“I had to shit and vomit on the side of the highway and Riki almost fainted in the Railway Club in Vancouver during our set,” recalls Nechvatel. “Brenda puked lots and had a good attitude about it.”
The band first formed in the winter of 2010. The original line-up featured Nechvatel, Riki Yandt, Kayla Humenny and Alison Sackville. Drummer Brenda Jackson joined shortly after and Alison left the band and was replaced by Joanna Graves.
“We didn’t know what we were doing, we just knew we wanted to play music and be in a band,” says Nechvatel. “Our first two shows were at All Citizens [located in Bruno, SK]. One was for Julie Doiron day in which we did a few JD covers. I remember doing ‘Oh Clementine’ from the Daniel, Fred, and Julie album. The other show was opening for an Edmonton band. Our third show, however, was at a nursing home. And a guy in the front row soiled himself. It happens, but it was pretty hard for us to keep our composure.”
Eventually, violinist Lauren Tastad joined the band. “I was reluctant at first,” says Nechvatel. “Our mini-van only had room for five, but she’s a wild child so she fit right in and we upgraded to a suburban.”
As their reputation grew – being an old-timey, all-girl country party rock band will do that to you – The Seahags began accumulating a bizarre mix of gigs under their collective belts, including shows in small towns across the prairies, a showcase in front of a bakery, political rallies and a cakewalk. The group also started picking up some wedding gigs, which meant learning hitching staples like “Fishing in the Dark” and “Love Is A Rose”.
Also, more wild shows in barns.
But despite the return, it also may be the last time the members of The Seahags share a stage together. Two days after wrapping up the recording for Tarnished Gold, lead singer Riki Yandt moved to Toronto. Nechvatel says that while it will be some time before Saskatoon gets another glimpse of the Hags, there are plans to reunite in the distant future.

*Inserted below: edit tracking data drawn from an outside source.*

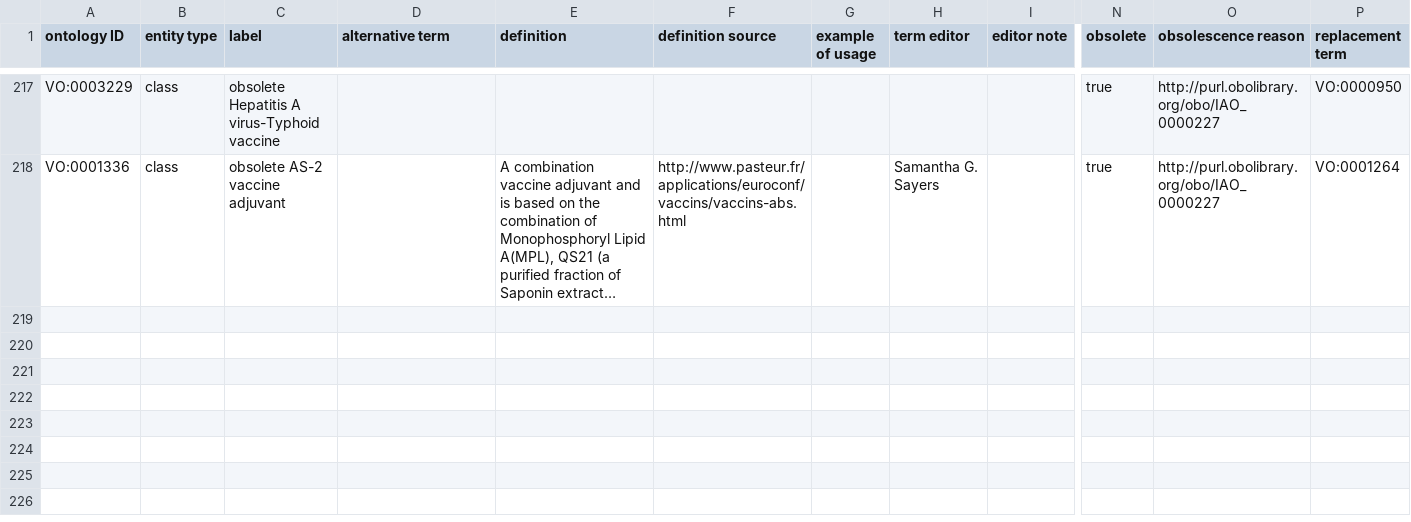
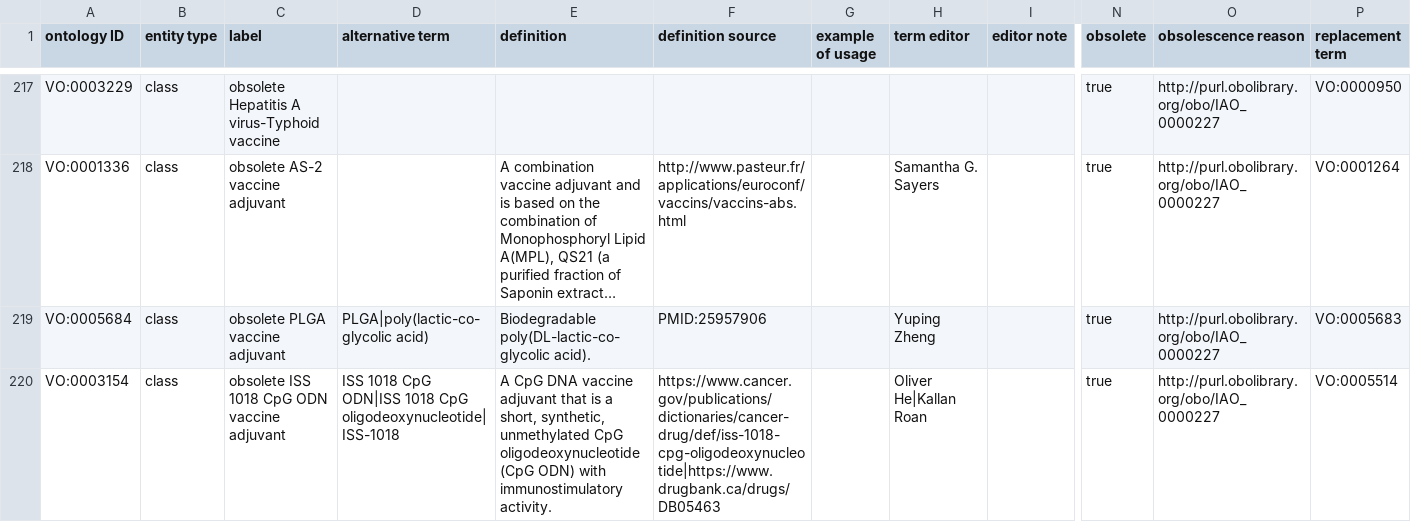
Before and after one commit to vaccineontology/VO, a CSV file: src/templates/obsolete.csv, drawn as a sheet; only a part is shown, gaps mark what is left out; long unchanged cells end in …; rows hold the shown columns only; the diff names each change by its address in the sheet, - before the commit and + after, or states it on an @@ line.

Commit message:
deprecated two vaccine adjuvants merged to same adjuvants with different labels

```diff
--- a/src/templates/obsolete.csv
+++ b/src/templates/obsolete.csv
+row 219: VO:0005684 | class | obsolete PLGA vaccine adjuvant | PLGA|poly(lactic-co-glycolic acid) | Biodegradable poly(DL-lactic-co-glycolic acid). | PMID:25957906 |  | Yuping Zheng |  | true | http://purl.obolibrary.org/obo/IAO_0000227 | VO:0005683
+row 220: VO:0003154 | class | obsolete ISS 1018 CpG ODN vaccine adjuvant | ISS 1018 CpG ODN|ISS 1018 CpG oligodeoxynucleotide|ISS-1018 | A CpG DNA vaccine adjuvant that is a short, synthetic, unmethylated CpG oligodeoxynucleotide (CpG ODN) with immunostimulatory activity. | https://www.cancer.gov/publications/dictionaries/cancer-drug/def/iss-1018-cpg-oligodeoxynucleotide|https://www.drugbank.ca/drugs/DB05463 |  | Oliver He|Kallan Roan |  | true | http://purl.obolibrary.org/obo/IAO_0000227 | VO:0005514
```
Also changed, not shown: 1 other file.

“We have this dream to get back together in like 30 years and re-record our Gospel record. I have a bunch of footage I shot and plan on keeping so I could make a documentary about it. We might play more, we might not. Our future is really unknown.”
But while bands, especially hard-traveled ones, are transient by nature, some things actually do last forever, etched in stone and skin alike.
“We all got matching tattoos when we were in Toronto,” says Nechvatel. “I thought it was a stupid idea and wasn’t going to do it, but then Kayla said to me ‘imagine being a 75-year-old woman and having that tattoo and explaining to your grandkids that you were in an all-girl country, grunge band when you were young.’
“I got the tattoo, but I doubt I’ll be having kids.”